§ **YOUR OBJECTIVE**
Each entry is to be given again precisely, and no picture may be carried over.

-*-

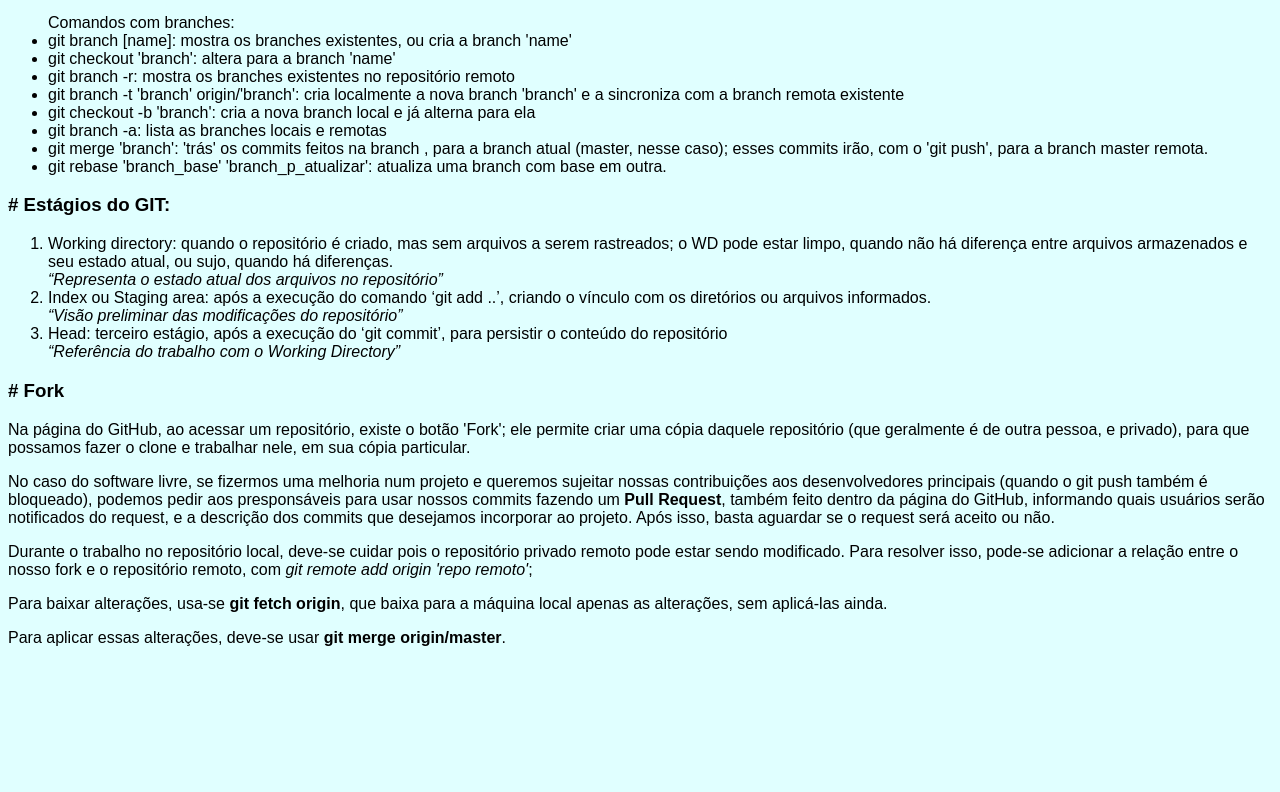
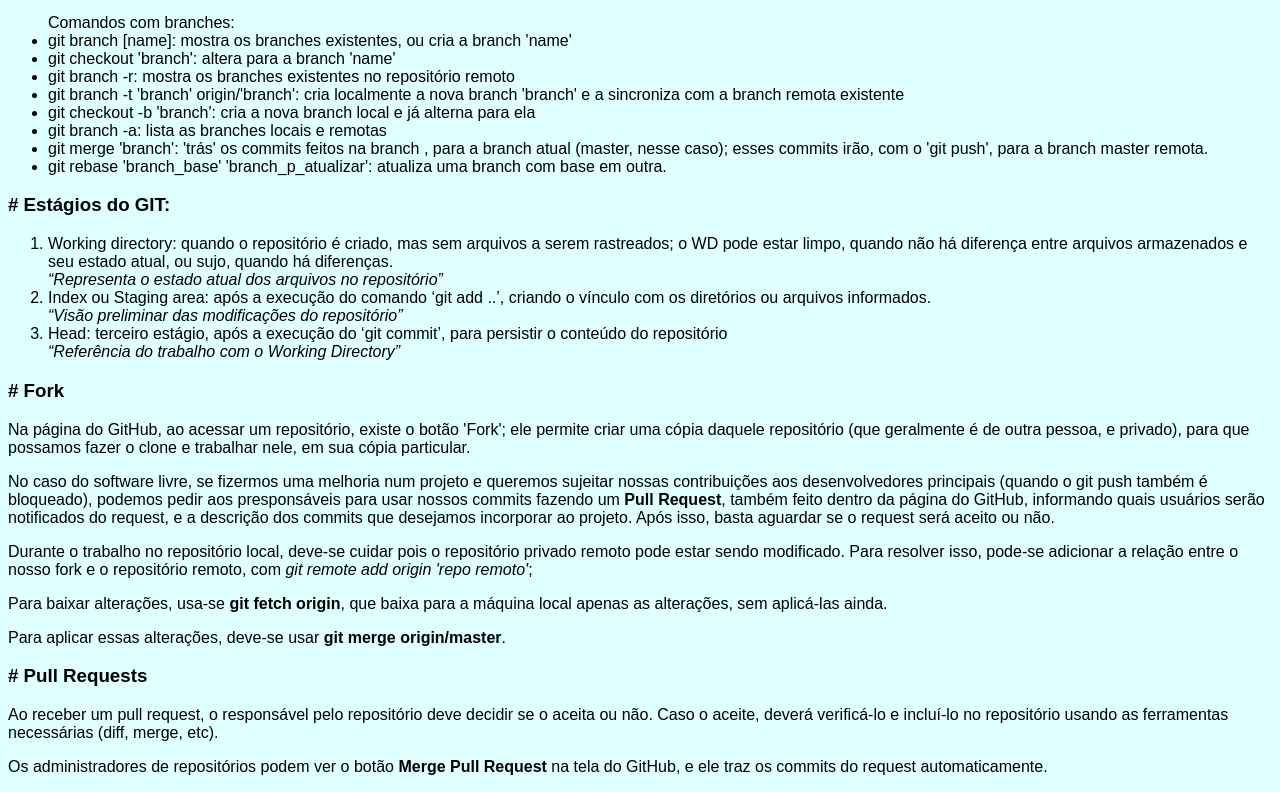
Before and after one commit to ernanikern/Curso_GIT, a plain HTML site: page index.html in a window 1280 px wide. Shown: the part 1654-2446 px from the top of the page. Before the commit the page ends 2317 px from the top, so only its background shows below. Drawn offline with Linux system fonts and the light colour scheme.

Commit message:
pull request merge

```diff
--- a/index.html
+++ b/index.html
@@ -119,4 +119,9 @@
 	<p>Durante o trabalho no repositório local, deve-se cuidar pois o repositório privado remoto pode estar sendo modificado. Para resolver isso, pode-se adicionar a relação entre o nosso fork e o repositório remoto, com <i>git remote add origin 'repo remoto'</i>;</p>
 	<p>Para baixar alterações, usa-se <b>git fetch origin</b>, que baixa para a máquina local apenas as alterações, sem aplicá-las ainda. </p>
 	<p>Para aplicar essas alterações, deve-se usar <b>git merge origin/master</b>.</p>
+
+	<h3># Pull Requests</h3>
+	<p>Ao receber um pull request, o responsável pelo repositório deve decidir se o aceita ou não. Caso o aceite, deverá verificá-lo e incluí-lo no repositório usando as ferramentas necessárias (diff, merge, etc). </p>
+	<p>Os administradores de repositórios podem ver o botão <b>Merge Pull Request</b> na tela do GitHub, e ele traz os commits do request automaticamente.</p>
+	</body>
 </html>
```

-*-

§ **TASK RESULT**
Before and after one commit to ernanikern/Curso_GIT, a plain HTML site: page index.html in a window 1280 px wide. Shown: the part 1654-2446 px from the top of the page. Before the commit the page ends 2317 px from the top, so only its background shows below. Drawn offline with Linux system fonts and the light colour scheme.

Commit message:
pull request merge

```diff
--- a/index.html
+++ b/index.html
@@ -119,4 +119,9 @@
 	<p>Durante o trabalho no repositório local, deve-se cuidar pois o repositório privado remoto pode estar sendo modificado. Para resolver isso, pode-se adicionar a relação entre o nosso fork e o repositório remoto, com <i>git remote add origin 'repo remoto'</i>;</p>
 	<p>Para baixar alterações, usa-se <b>git fetch origin</b>, que baixa para a máquina local apenas as alterações, sem aplicá-las ainda. </p>
 	<p>Para aplicar essas alterações, deve-se usar <b>git merge origin/master</b>.</p>
+
+	<h3># Pull Requests</h3>
+	<p>Ao receber um pull request, o responsável pelo repositório deve decidir se o aceita ou não. Caso o aceite, deverá verificá-lo e incluí-lo no repositório usando as ferramentas necessárias (diff, merge, etc). </p>
+	<p>Os administradores de repositórios podem ver o botão <b>Merge Pull Request</b> na tela do GitHub, e ele traz os commits do request automaticamente.</p>
+	</body>
 </html>
```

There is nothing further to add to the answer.